• _ASSIGNED TASK_: Give the number of lines that contain "https" in the listing, and write nothing else.

• _INFORMATION GIVEN_:
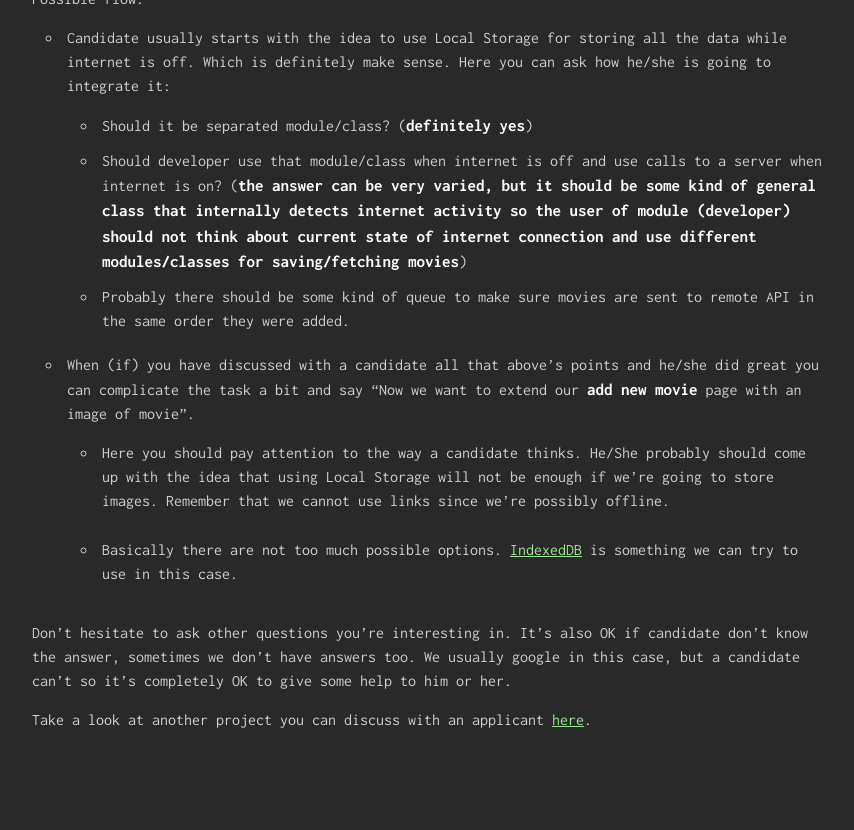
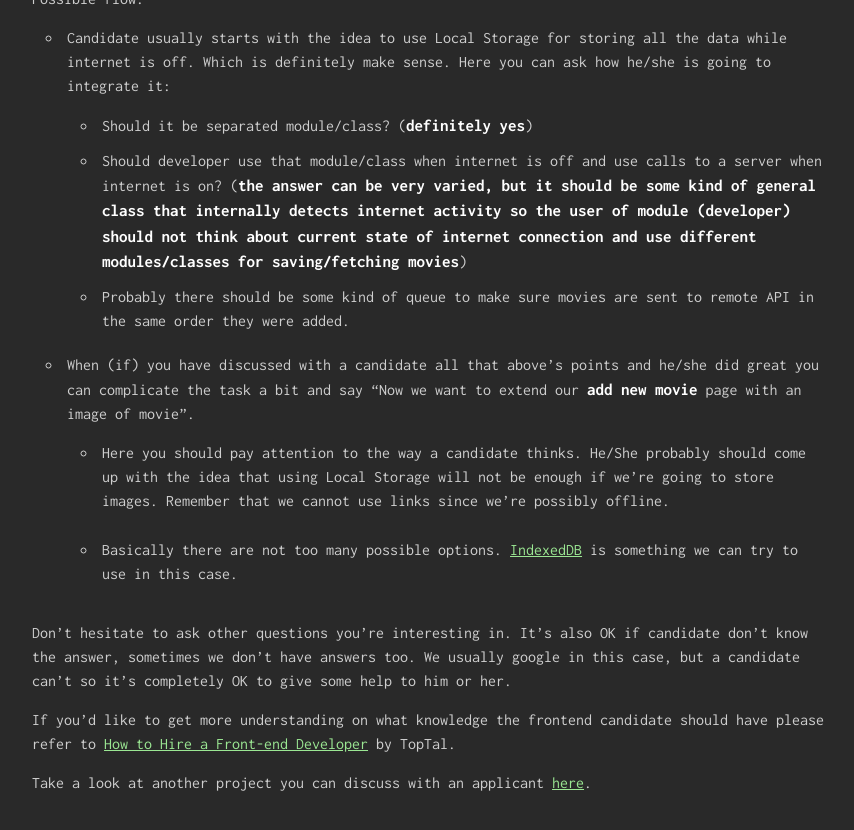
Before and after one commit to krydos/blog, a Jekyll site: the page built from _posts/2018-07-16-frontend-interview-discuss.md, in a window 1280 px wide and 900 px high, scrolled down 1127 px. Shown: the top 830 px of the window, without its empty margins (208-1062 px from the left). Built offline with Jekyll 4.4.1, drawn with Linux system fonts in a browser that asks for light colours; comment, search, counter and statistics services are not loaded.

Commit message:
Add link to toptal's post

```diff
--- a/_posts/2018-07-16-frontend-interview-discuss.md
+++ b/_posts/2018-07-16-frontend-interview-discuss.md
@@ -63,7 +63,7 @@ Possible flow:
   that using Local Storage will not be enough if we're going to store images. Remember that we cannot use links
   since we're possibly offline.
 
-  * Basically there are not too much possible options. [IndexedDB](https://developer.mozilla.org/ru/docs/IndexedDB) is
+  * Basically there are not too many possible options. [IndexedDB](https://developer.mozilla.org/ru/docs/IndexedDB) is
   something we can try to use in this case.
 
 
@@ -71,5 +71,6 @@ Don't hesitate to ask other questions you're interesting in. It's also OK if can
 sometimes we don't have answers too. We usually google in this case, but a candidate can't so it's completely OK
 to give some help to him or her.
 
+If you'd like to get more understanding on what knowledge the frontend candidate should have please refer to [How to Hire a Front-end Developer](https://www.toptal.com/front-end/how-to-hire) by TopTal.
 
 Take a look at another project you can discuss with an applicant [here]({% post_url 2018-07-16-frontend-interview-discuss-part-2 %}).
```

• _RESULT OF THE TASK_: 3